EXERCISE DETAILS
Among the entries below, how many lines contain the string "MoneyControl"? Only the number, please.

==== SOURCE DATA

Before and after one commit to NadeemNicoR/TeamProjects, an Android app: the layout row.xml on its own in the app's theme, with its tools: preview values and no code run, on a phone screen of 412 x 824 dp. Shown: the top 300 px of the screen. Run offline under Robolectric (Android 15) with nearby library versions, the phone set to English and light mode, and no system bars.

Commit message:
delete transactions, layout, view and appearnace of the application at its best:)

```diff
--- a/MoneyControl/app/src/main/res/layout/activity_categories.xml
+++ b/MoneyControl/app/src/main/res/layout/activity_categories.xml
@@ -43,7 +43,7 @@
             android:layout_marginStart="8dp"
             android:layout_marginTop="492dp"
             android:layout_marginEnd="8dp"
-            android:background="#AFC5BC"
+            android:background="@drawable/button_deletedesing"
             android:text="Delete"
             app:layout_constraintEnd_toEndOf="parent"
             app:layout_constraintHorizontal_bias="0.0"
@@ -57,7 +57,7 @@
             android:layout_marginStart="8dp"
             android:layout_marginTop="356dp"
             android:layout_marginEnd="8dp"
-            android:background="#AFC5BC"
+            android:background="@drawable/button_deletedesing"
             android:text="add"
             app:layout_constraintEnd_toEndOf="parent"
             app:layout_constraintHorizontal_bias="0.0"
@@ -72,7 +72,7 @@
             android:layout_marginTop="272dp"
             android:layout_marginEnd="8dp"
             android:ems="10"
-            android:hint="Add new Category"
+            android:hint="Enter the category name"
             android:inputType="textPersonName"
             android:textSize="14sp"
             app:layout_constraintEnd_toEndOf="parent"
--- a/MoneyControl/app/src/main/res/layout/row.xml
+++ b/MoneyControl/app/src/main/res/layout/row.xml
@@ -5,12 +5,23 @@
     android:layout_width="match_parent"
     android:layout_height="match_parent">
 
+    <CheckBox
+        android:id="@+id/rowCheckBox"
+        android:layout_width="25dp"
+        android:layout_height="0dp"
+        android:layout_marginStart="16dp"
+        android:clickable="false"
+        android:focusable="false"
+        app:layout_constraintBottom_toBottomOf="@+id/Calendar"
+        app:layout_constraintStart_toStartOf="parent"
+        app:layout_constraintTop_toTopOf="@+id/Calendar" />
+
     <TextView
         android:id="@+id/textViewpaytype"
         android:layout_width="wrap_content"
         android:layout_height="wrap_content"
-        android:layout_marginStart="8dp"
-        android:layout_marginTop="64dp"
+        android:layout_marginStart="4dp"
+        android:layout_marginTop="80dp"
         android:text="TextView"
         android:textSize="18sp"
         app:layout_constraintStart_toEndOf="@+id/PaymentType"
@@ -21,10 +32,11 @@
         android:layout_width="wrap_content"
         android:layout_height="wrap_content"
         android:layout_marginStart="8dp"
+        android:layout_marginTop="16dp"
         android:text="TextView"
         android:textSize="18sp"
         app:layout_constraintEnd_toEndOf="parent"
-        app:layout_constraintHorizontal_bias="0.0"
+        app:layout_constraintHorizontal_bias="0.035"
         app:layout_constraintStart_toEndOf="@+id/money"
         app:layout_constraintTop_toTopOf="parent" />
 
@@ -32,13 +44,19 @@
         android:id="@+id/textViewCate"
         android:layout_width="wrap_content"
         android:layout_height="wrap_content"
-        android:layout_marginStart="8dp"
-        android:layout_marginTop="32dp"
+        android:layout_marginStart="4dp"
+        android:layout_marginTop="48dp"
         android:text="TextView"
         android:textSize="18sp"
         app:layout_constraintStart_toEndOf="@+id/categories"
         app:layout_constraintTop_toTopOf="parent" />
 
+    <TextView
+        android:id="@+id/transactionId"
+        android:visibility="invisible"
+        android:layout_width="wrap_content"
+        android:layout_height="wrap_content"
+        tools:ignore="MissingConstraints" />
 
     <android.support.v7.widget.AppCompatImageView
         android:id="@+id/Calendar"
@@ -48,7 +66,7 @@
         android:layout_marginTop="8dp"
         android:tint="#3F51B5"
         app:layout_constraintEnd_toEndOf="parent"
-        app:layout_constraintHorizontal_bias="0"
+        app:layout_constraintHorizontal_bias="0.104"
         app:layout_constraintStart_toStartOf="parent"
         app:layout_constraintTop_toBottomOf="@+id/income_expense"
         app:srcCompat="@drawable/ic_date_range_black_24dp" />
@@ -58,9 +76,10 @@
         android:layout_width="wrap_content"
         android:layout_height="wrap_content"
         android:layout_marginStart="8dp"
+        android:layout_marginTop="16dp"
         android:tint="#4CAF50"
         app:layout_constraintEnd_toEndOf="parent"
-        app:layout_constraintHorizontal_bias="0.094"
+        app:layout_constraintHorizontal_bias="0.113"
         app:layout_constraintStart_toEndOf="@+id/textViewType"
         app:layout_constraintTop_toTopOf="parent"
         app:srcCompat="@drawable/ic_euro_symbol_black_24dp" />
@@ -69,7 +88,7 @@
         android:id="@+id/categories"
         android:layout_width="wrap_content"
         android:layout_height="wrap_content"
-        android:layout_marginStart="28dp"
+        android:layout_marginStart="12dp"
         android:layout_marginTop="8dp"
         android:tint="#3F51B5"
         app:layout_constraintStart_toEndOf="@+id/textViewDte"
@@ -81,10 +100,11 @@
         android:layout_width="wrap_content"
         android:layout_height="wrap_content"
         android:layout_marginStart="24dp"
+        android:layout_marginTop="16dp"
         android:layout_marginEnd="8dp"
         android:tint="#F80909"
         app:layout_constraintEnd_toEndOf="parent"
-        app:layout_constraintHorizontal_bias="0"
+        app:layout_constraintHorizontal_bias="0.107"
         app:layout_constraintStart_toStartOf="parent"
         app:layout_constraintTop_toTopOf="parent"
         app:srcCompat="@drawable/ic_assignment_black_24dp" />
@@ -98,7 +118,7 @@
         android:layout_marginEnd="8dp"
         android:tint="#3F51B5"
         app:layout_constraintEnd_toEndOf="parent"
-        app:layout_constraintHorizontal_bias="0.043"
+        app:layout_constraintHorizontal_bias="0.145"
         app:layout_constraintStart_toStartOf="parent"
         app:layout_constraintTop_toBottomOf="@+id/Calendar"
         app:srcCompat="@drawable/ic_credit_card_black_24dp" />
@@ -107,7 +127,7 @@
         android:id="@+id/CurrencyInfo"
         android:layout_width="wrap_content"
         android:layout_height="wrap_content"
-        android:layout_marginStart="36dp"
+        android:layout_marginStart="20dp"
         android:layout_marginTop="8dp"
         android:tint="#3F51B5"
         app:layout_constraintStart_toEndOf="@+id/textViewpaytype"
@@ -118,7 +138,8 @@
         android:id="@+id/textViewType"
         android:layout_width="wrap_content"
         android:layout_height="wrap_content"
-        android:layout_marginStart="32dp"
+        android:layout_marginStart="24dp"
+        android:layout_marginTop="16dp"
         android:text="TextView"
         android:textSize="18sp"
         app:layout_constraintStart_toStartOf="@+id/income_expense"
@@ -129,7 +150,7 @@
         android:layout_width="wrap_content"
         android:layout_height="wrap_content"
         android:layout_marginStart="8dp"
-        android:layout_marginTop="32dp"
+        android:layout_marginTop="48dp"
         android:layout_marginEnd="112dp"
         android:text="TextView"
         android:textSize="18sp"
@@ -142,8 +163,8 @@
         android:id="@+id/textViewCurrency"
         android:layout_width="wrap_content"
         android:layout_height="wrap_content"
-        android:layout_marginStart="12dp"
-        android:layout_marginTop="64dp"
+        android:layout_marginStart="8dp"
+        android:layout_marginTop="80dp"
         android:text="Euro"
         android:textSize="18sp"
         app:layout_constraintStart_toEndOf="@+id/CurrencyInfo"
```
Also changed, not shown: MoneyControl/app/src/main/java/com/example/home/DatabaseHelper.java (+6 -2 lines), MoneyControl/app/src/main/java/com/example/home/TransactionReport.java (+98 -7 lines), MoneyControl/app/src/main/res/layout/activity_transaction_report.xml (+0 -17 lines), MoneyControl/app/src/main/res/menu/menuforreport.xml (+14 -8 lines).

========

REPLY
5